• **TASK STATEMENT**
Among the records, which lines include "scores"? List them.

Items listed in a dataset
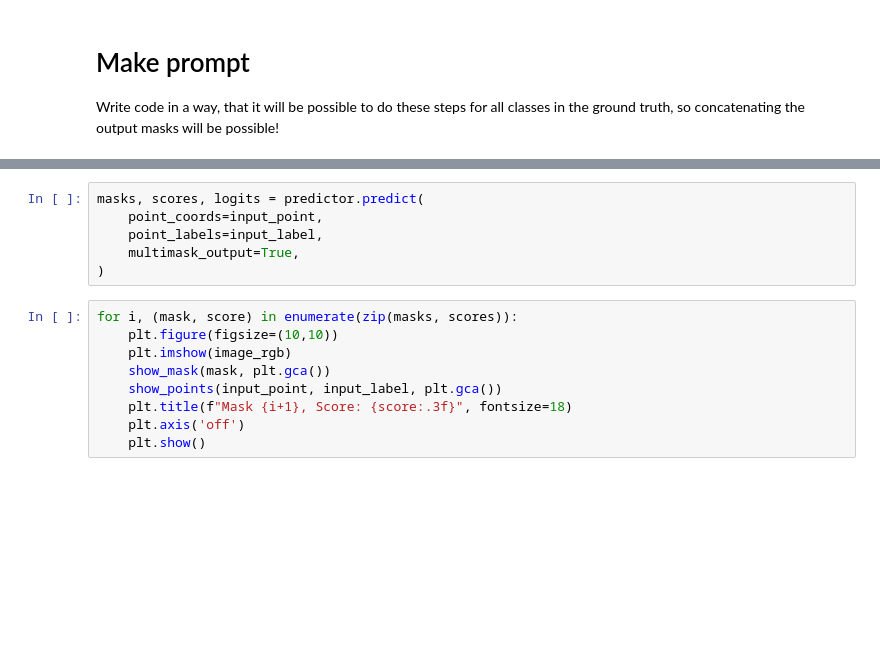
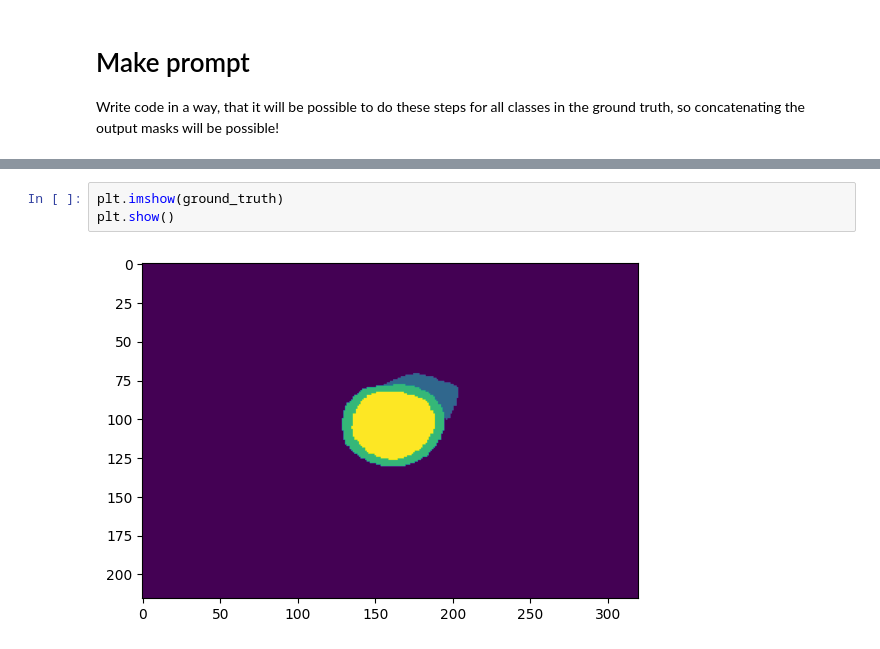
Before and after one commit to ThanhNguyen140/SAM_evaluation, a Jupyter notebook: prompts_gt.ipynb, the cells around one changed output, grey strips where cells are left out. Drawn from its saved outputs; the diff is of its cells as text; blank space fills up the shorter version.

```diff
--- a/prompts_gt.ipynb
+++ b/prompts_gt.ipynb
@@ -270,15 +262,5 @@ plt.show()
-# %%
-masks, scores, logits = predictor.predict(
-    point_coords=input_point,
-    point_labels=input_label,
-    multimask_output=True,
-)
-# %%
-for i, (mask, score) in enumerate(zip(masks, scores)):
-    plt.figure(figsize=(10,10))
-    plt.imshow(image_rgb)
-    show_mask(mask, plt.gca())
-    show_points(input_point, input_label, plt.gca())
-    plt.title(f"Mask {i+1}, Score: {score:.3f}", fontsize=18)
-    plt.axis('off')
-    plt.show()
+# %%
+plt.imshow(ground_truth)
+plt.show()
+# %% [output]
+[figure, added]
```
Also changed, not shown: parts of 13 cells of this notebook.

--

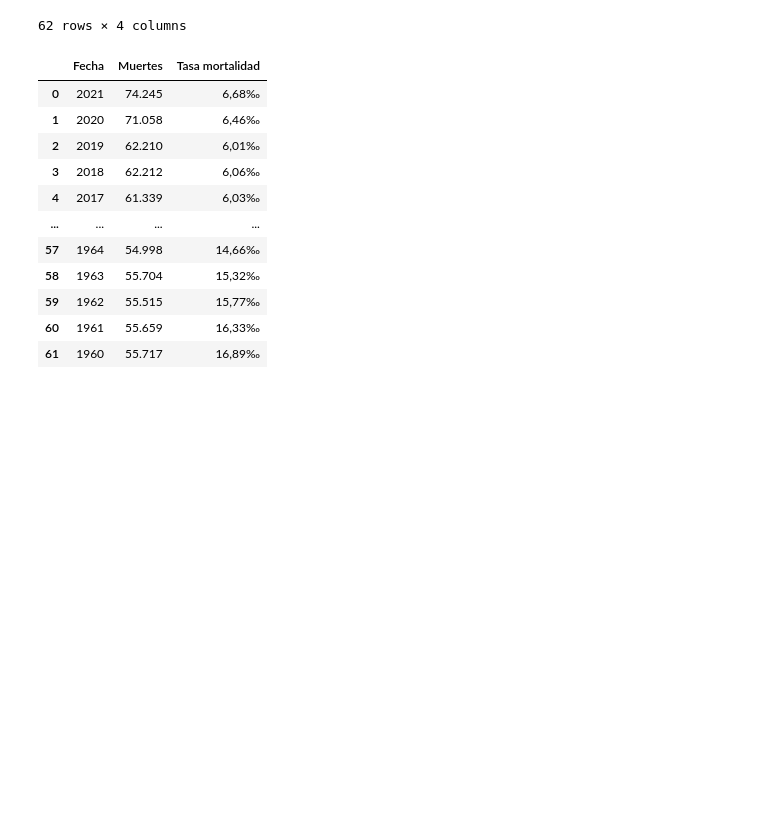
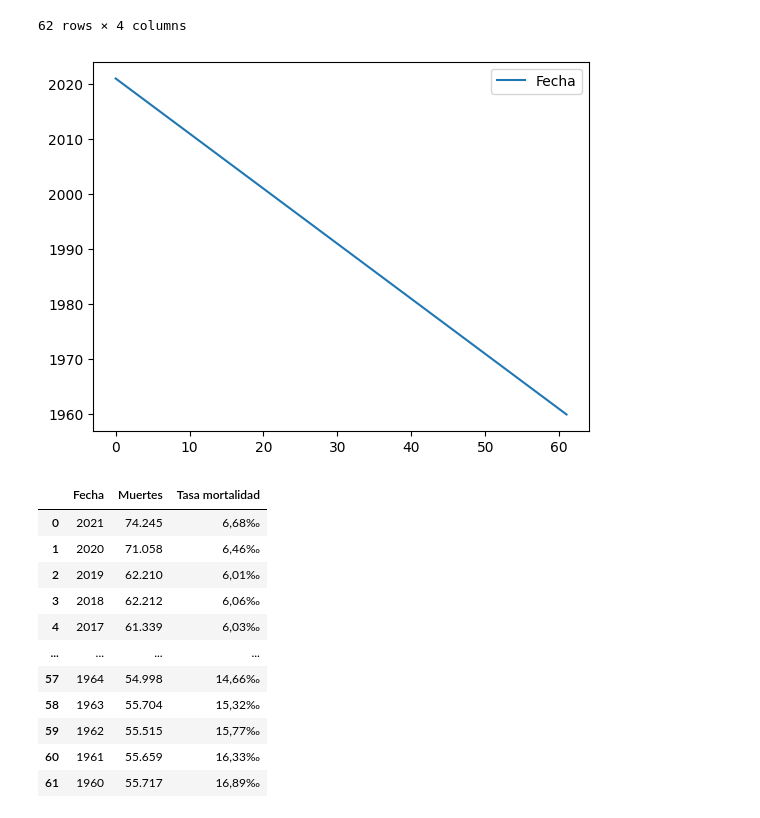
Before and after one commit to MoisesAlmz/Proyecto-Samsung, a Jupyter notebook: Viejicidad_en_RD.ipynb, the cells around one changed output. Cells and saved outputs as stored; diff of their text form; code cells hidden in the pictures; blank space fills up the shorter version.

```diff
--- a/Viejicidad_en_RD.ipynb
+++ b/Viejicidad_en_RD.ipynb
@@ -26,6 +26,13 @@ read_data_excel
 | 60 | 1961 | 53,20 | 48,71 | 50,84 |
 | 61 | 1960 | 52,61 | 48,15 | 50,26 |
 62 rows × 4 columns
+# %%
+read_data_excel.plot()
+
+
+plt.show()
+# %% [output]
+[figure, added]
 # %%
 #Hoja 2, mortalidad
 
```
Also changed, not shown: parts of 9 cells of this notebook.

• **FINISHED TASK**
-masks, scores, logits = predictor.predict(
-for i, (mask, score) in enumerate(zip(masks, scores)):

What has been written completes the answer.